VALENCIENNES, a town of France and a first-class fortress, in the department of Nord, is 157 miles north-north-east of Paris on the railway to Brussels, at the point where the river Rhonelle joins the Scheldt. The latter here divides into two branches, one of which flows through the town, while the other, canalized, fills the trenches of the citadel and skirts the fortifications. Valenciennes is the centre of a rich coal-field, which has called into existence numerous foundries, forges, rolling-mills, wire-works, and machine shops. There is also an extensive beetroot cultivation, with attendant sugar-works and distilleries. Cambrics and lawns are manufactured and calico-printing is carried on, though little of the famous lace is now made. There are a court of first instance, a chamber of commerce, a conseil de prud'hommes, a chamber of agriculture, and a sugar exchange. The town-ball, rebuilt after the old plan in 1867-68, and surmounted by a square campanile, contains examples of the three Watteaus, Van Dyck, Velazquez, Rubens (the Stoning of St Stephen), as well as numerous productions of the native school of fine arts (founded in 1782). There are also collections of medals and seals and a fine specimen of old Valenciennes tapestry. The library, formed at the Revolution from the libraries of the religious houses of Valenciennes, St Amand, and the neighbourhood, contains 25,000 printed volumes and 980 MSS., the latter including valuable works in early Romance. Valenciennes also contains several interesting private collections, and has associations for the promotion of agriculture, science, art, music, &c. The church of Notre Dame du Cordon, of the 13th-century style, was consecrated in 1864. The church of St Gery has a graceful modern tower ; but only a few pillars remain of the old building of 1225. The crooked and ill-paved streets contain some houses of the 15th and 16th centuries. Statues of Watteau and Froissart adorn the town. Of the six gates three have some architectural pretensions. The population in 1881 was 23,291 (commune 27,607) and in 1886 22,919 (commune 27,575).

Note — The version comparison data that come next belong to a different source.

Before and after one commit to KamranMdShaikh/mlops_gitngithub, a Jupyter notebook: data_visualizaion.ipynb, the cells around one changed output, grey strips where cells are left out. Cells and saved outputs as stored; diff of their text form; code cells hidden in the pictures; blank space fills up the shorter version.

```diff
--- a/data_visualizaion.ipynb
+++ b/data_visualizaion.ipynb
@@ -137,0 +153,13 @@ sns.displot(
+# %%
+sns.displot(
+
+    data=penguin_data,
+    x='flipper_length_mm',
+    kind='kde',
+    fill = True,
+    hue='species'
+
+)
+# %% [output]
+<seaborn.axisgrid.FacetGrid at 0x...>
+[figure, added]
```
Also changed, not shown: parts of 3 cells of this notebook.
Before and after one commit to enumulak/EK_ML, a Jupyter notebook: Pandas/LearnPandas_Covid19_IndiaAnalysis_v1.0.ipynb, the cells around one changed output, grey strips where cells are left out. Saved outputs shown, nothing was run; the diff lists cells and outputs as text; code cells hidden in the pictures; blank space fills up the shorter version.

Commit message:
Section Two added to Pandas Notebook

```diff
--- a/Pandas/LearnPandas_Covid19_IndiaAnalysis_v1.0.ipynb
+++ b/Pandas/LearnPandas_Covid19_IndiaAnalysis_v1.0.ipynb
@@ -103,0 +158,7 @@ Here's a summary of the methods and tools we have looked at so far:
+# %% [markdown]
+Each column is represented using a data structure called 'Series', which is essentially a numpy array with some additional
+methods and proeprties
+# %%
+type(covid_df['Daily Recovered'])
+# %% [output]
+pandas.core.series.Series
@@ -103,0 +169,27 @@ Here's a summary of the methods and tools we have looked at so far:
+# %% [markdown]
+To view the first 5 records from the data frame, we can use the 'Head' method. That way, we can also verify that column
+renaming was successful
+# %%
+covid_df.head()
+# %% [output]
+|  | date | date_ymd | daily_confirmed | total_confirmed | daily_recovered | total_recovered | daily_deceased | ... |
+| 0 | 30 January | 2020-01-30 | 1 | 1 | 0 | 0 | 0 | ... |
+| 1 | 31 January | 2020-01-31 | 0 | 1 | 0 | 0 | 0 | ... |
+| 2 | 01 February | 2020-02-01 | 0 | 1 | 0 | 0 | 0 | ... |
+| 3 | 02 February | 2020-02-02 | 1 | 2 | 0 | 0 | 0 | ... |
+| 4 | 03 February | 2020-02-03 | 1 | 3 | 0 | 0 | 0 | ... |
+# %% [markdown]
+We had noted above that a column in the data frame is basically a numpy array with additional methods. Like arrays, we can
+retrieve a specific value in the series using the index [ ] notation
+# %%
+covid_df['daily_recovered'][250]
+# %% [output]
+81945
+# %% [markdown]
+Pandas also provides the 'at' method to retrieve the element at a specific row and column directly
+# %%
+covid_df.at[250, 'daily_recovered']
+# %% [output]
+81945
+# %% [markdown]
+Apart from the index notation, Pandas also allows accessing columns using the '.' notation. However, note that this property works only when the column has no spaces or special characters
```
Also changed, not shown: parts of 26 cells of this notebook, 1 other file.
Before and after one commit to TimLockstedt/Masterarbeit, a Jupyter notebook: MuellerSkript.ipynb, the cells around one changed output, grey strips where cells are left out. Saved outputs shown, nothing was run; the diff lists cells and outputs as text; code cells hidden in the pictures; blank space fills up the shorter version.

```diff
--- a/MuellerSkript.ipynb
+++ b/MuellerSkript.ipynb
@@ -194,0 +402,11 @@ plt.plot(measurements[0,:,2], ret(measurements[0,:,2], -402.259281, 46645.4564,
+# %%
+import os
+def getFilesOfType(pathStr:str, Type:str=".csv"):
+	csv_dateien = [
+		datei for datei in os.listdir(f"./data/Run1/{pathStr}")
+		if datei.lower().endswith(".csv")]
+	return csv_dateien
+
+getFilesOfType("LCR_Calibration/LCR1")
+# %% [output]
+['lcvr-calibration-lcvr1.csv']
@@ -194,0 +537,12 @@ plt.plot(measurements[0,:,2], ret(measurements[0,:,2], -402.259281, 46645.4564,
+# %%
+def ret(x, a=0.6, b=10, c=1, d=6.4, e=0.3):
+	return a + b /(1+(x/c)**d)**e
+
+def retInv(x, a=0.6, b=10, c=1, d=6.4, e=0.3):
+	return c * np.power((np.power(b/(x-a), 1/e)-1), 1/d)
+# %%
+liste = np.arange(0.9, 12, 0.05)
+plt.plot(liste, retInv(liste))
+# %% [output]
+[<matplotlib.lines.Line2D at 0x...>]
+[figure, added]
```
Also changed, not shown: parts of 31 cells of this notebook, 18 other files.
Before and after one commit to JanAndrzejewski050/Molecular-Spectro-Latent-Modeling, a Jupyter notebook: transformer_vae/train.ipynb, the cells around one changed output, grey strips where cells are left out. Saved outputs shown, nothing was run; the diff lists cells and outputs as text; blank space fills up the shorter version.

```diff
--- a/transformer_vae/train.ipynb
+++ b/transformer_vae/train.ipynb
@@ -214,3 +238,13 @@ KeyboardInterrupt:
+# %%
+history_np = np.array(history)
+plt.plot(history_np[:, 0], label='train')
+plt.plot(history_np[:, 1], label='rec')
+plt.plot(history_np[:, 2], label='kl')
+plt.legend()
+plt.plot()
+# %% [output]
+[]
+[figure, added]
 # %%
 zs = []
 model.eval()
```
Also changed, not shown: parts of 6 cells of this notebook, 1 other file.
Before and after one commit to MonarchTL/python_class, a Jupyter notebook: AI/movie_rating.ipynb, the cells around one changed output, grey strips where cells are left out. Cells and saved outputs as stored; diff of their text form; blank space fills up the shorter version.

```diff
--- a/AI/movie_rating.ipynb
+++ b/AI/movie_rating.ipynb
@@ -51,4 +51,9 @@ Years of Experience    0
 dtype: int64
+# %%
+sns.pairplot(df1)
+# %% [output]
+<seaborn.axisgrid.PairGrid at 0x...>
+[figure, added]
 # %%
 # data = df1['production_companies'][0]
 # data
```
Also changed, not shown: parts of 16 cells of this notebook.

Valenciennes, so named because founded or restored by the emperor Valentinian 1., was a residence of Clovis, and it was hither that Charlemagne summoned his first assembly of states in 771. The Normans were repulsed from its fortifications in 881. Valenciennes by turns belonged to Hainault and was independent, till taken by Baldwin of Flanders in 1003. It espoused the cause of Jean d'Avesnes in 1353, and was unsuccessfully besieged by the Flemings. In the 16th century Valenciennes became the strong- hold of Protestantism in Hainault, but was conquered by the Spaniards, who committed all sorts of excesses. I» 1656 the Spaniards under Conde made a successful defence against the French under Turenne ; but in 1677 Louis XIV. took the town after an eight days' siege, and Vauban constructed the citadel. Valenciennes has since always belonged to France. In 1793, after forty-three days' bombardment, the garrison, reduced to 3000 men, surrendered to the allied forges numbering some 140,000 or 150,000 men, with 400 cannon. In 1815 it defended itself successfully. Among the natives of Valenciennes may be mentioned Isabella of Flainault, wife of Philip Augustus of France, Baldwin IX. of Flanders (emperor of Constantinople), Jeanne of Flanders, Henry VII. of Luxembnrg (emperor of Germany), Froissart, the painters Watteau (3), l'ater, and Abel de Pujol, the sculptors De Crauck, Durez, Saly, Carpemsx, and Lemaire, the soldiers Jacques de Lalaing and Charles de Lannoy (viceroy of Naples), and the navigator Lemaire.